DATA IN THIS EXERCISE:

● ● ● ● ● ● ●

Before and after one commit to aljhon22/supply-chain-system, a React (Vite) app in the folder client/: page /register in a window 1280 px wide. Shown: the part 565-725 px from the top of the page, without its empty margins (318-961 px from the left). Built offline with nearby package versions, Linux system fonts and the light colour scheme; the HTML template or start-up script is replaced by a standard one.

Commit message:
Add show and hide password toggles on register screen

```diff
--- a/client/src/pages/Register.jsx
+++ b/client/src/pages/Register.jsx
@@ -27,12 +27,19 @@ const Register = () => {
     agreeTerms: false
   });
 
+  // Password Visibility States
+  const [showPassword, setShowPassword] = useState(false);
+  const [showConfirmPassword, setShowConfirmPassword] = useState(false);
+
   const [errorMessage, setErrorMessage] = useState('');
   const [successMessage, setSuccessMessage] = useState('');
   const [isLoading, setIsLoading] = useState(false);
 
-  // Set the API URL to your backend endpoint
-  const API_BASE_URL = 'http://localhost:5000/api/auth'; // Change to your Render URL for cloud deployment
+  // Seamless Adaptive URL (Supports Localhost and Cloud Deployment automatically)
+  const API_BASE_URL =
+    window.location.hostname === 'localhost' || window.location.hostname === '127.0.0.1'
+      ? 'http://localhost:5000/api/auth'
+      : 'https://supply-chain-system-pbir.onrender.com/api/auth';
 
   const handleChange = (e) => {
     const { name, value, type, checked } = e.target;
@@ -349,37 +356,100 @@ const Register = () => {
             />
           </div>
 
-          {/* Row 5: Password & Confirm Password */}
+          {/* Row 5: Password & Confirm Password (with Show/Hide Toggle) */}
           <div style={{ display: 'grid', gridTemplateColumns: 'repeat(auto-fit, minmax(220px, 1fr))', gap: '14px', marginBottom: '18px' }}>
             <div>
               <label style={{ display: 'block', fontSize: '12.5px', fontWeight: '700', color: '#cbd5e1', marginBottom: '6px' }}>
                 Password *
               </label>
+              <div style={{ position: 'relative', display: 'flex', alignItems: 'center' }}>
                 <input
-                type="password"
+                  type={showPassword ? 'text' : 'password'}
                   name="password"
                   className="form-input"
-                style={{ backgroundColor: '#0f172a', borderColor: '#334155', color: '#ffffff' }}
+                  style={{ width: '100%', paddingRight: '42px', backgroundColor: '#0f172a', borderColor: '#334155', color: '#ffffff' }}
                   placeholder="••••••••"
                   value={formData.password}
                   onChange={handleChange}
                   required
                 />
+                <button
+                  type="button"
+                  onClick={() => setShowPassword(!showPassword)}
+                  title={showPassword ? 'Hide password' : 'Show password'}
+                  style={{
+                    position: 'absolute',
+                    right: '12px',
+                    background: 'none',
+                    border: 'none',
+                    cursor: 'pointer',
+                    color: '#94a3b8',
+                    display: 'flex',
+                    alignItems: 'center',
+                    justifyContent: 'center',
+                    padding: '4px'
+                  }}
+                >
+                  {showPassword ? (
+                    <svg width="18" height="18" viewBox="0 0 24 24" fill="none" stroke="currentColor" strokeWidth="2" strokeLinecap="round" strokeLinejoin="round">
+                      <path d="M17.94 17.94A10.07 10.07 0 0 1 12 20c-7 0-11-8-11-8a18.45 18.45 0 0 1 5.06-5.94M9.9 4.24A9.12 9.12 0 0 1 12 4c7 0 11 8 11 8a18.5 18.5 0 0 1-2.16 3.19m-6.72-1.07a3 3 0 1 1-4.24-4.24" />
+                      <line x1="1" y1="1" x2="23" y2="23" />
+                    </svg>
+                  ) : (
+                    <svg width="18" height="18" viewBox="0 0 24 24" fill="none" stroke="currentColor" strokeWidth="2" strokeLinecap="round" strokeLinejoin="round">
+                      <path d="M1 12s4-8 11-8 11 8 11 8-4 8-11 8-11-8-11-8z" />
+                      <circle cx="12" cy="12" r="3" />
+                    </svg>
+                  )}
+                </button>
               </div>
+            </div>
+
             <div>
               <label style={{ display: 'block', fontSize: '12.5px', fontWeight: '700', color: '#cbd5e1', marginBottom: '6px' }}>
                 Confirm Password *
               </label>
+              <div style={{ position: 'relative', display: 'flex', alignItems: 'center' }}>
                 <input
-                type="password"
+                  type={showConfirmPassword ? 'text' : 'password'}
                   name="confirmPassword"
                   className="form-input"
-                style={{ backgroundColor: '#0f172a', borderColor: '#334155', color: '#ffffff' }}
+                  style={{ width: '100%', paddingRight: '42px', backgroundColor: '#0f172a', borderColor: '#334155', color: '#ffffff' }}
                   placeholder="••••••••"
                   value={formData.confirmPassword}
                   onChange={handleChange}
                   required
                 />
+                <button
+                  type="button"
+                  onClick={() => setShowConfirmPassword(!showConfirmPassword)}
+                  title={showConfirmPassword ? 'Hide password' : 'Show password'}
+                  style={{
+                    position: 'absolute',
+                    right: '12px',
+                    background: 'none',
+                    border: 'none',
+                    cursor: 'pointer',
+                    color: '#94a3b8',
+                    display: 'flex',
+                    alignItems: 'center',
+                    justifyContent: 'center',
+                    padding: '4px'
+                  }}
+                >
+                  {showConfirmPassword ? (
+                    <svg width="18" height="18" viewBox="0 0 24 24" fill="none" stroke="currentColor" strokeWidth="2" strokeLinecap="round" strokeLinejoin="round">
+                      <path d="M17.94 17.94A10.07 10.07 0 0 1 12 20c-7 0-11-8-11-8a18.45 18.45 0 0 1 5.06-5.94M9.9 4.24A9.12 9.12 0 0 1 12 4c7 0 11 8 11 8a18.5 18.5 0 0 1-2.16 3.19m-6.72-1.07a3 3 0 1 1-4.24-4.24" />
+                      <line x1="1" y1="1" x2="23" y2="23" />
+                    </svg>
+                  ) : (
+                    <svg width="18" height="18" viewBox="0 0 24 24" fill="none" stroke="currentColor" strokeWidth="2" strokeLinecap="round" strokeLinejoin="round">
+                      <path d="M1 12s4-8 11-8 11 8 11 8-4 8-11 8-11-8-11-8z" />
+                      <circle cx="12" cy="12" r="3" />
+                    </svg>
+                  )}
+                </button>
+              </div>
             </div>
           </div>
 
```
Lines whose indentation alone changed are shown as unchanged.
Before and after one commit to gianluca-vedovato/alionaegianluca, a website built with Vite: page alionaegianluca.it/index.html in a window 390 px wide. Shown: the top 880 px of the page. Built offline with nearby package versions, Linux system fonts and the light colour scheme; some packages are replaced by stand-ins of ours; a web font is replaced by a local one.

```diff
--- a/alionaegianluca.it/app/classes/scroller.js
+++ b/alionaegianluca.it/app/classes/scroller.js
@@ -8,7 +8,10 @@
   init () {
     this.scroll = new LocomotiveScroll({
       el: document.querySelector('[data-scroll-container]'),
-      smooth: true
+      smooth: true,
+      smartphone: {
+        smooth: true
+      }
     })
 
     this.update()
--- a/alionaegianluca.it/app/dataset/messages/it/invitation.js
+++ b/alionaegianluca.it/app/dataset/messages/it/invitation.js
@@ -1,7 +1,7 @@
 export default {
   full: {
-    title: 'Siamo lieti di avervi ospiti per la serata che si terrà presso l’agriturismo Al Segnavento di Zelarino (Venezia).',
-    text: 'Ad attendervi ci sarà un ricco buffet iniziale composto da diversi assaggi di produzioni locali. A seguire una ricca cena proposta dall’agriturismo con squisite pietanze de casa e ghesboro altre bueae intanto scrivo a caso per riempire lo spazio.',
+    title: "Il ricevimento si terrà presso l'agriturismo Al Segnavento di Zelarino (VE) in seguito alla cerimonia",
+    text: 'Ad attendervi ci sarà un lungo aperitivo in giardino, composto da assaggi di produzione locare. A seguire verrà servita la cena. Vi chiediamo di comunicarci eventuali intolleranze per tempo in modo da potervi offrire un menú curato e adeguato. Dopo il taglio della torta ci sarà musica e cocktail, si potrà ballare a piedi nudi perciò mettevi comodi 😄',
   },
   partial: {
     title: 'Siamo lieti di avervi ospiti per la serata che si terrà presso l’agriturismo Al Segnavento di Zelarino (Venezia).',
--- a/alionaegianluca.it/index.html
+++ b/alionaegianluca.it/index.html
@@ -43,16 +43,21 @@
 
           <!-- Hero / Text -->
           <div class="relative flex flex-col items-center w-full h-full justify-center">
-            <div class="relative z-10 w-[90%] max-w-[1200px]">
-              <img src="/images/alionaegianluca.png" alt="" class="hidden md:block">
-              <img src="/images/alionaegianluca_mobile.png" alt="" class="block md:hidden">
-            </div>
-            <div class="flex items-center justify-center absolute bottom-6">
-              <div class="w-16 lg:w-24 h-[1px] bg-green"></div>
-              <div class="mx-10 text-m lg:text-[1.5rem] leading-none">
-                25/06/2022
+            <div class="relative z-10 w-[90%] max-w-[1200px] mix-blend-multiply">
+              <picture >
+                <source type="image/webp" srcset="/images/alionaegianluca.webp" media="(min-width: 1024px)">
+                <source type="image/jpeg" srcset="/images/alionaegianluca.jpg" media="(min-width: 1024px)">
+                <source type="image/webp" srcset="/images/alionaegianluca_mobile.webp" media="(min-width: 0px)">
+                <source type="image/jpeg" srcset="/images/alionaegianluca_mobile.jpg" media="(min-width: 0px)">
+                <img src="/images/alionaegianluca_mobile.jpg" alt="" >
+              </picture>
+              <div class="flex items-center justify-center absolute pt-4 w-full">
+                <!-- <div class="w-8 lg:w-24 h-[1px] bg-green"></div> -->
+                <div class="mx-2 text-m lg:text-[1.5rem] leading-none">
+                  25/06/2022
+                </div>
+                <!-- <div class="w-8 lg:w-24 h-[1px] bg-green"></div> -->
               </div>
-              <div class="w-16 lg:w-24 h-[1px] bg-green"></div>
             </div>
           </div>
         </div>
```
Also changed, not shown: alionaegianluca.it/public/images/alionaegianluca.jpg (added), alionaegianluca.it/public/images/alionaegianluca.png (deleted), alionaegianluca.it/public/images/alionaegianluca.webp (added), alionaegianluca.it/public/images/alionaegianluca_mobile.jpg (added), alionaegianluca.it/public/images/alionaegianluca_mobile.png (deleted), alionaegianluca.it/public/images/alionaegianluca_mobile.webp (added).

● ● ● ● ● ● ●

EXERCISE DETAILS: Please go line by line through the records above, copying each one that holds the string "full".

ANSWER SPACE:
   full: {
           <div class="relative flex flex-col items-center w-full h-full justify-center">
+              <div class="flex items-center justify-center absolute pt-4 w-full">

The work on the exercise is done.